Both source 5 and 6 are adverts aimed at working adults. Source 5 ‘Oxfam advertisement’ is a direct advert whereas, source 6 ‘Ben’s diary’ is a letter written in diary form. Both sources are written to inform, advertise and persuade people to donate to their charity.
Source 5 uses effective vocabulary to engage with the reader. “I’m in” and “Change more.” These phases persuade the reader to donate by making them feel important. The phase ‘change more’ makes readers feel like they can make a difference. Equally source 6 uses effective vocabulary to engage with the reader. “Sleeping rough,” “nightmare” and “got beaten up.” The use of colloquial language makes it see less like an appeal and more like a real life extract. Therefore making the reader feel sympathetic and resulting in donations.
Source 5 uses statistics to emphasise their point. “Give £5 a mouth to Oxfam.” Earlier in the text it tells you that on average most people spend “over £5 a mouth per person” on chocolate. By asking for £5 it highlights the fact that for the same amount that most people spend on chocolate you can change the life of someone desperately in need and less fortunate then themselves. Similarly source 6 uses statistics to prove a point. “12 GCSE’s and 5 A Levels.” Stating his qualifications conjures in the readers mind a bright young person with great prospects for a bright future, some one you would expect to go places and achieve the unachievable, not ends up on the street fighting for survival like he did. This challenges the stereotypical view that all homeless people are free willed, rebellious, drug addicted alcoholic that screwed up their lives and don’t deserve help.

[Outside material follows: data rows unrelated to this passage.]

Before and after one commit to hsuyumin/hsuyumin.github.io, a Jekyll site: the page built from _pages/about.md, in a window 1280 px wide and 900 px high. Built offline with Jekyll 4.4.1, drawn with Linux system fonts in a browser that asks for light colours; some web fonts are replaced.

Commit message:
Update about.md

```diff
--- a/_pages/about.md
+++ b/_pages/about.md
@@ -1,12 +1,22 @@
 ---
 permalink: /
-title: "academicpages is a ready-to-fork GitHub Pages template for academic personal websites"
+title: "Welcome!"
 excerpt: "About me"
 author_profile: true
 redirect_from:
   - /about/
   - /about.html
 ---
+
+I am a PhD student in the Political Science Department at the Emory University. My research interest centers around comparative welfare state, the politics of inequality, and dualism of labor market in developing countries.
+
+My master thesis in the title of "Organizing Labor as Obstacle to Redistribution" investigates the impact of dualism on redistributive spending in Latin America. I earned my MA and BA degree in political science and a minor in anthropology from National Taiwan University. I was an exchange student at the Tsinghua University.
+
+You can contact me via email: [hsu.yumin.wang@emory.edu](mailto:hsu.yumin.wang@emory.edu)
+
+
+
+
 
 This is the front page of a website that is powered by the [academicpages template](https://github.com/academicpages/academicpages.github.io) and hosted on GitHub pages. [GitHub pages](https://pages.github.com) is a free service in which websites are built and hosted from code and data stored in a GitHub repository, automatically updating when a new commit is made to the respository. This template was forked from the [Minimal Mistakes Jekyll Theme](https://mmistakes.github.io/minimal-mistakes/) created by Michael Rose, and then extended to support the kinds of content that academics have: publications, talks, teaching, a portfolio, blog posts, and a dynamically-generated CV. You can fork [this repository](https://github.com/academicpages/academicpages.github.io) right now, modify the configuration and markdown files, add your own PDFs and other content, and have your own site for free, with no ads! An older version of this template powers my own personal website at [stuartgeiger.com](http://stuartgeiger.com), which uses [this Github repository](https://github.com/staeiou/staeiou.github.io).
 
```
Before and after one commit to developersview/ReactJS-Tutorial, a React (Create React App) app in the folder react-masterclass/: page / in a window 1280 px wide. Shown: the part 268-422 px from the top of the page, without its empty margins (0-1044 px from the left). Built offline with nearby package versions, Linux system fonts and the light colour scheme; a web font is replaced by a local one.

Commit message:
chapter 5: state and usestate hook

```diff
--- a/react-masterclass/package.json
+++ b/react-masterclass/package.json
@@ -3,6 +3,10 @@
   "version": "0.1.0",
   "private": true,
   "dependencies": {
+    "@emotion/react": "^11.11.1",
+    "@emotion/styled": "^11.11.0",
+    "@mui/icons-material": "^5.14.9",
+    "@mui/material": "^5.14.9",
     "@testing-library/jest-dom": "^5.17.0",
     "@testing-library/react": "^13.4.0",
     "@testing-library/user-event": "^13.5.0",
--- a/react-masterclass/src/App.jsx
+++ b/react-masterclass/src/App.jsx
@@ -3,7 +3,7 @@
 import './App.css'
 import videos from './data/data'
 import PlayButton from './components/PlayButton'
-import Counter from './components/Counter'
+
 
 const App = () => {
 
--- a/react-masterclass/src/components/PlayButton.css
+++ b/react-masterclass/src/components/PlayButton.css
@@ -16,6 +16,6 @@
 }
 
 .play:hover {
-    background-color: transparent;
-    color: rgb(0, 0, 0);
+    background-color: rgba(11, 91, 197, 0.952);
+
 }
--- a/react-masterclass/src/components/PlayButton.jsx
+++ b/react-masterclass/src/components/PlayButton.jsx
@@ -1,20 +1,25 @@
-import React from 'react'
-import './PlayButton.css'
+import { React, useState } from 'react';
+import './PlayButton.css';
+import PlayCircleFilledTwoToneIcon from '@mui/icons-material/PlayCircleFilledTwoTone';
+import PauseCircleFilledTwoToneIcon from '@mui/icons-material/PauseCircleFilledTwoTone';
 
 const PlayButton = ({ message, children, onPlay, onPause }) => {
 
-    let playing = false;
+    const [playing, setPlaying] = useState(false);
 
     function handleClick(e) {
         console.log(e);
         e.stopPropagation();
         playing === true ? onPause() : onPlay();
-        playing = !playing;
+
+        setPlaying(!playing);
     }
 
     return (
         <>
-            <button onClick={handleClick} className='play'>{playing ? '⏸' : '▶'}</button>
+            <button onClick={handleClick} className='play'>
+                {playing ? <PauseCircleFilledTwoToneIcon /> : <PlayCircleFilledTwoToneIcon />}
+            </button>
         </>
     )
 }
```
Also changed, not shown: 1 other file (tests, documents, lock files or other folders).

Instead giving the idea that these people are worth helping.
Source 5 uses repetition to underline the contrast between jobs in different countries. “Cocoa farmers… cocoa farmers… farmers… farmers… farmers”